(Collection entries)

=== Begin Enclosure ===

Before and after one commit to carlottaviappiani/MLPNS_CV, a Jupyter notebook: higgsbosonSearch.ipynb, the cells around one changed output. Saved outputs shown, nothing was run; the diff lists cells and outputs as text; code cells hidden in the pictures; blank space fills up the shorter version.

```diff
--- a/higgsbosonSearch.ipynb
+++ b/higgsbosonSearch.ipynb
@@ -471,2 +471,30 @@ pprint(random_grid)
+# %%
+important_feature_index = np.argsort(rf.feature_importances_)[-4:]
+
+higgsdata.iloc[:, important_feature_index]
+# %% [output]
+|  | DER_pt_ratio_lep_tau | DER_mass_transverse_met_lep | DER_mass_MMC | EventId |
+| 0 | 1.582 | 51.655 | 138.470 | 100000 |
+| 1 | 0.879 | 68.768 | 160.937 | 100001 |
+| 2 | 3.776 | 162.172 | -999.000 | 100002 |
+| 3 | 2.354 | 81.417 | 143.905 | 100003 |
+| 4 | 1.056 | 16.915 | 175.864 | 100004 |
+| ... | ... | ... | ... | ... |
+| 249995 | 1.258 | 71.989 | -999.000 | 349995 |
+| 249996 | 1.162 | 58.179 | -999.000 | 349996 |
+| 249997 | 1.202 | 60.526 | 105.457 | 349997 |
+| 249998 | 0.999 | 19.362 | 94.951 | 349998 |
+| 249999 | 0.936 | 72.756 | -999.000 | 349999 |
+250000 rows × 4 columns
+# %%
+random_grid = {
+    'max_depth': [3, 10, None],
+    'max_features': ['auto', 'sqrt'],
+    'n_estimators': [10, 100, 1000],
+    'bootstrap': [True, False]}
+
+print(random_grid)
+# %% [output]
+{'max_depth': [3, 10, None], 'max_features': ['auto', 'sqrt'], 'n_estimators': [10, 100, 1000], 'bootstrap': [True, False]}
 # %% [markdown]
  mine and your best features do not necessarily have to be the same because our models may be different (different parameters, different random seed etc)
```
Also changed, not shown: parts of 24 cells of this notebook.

=== End Enclosure ===

**Instructions for the task:**
The data must be given again in full. Keep every line identical.

**Solved exercise:**
Before and after one commit to carlottaviappiani/MLPNS_CV, a Jupyter notebook: higgsbosonSearch.ipynb, the cells around one changed output. Saved outputs shown, nothing was run; the diff lists cells and outputs as text; code cells hidden in the pictures; blank space fills up the shorter version.

```diff
--- a/higgsbosonSearch.ipynb
+++ b/higgsbosonSearch.ipynb
@@ -471,2 +471,30 @@ pprint(random_grid)
+# %%
+important_feature_index = np.argsort(rf.feature_importances_)[-4:]
+
+higgsdata.iloc[:, important_feature_index]
+# %% [output]
+|  | DER_pt_ratio_lep_tau | DER_mass_transverse_met_lep | DER_mass_MMC | EventId |
+| 0 | 1.582 | 51.655 | 138.470 | 100000 |
+| 1 | 0.879 | 68.768 | 160.937 | 100001 |
+| 2 | 3.776 | 162.172 | -999.000 | 100002 |
+| 3 | 2.354 | 81.417 | 143.905 | 100003 |
+| 4 | 1.056 | 16.915 | 175.864 | 100004 |
+| ... | ... | ... | ... | ... |
+| 249995 | 1.258 | 71.989 | -999.000 | 349995 |
+| 249996 | 1.162 | 58.179 | -999.000 | 349996 |
+| 249997 | 1.202 | 60.526 | 105.457 | 349997 |
+| 249998 | 0.999 | 19.362 | 94.951 | 349998 |
+| 249999 | 0.936 | 72.756 | -999.000 | 349999 |
+250000 rows × 4 columns
+# %%
+random_grid = {
+    'max_depth': [3, 10, None],
+    'max_features': ['auto', 'sqrt'],
+    'n_estimators': [10, 100, 1000],
+    'bootstrap': [True, False]}
+
+print(random_grid)
+# %% [output]
+{'max_depth': [3, 10, None], 'max_features': ['auto', 'sqrt'], 'n_estimators': [10, 100, 1000], 'bootstrap': [True, False]}
 # %% [markdown]
  mine and your best features do not necessarily have to be the same because our models may be different (different parameters, different random seed etc)
```
Also changed, not shown: parts of 24 cells of this notebook.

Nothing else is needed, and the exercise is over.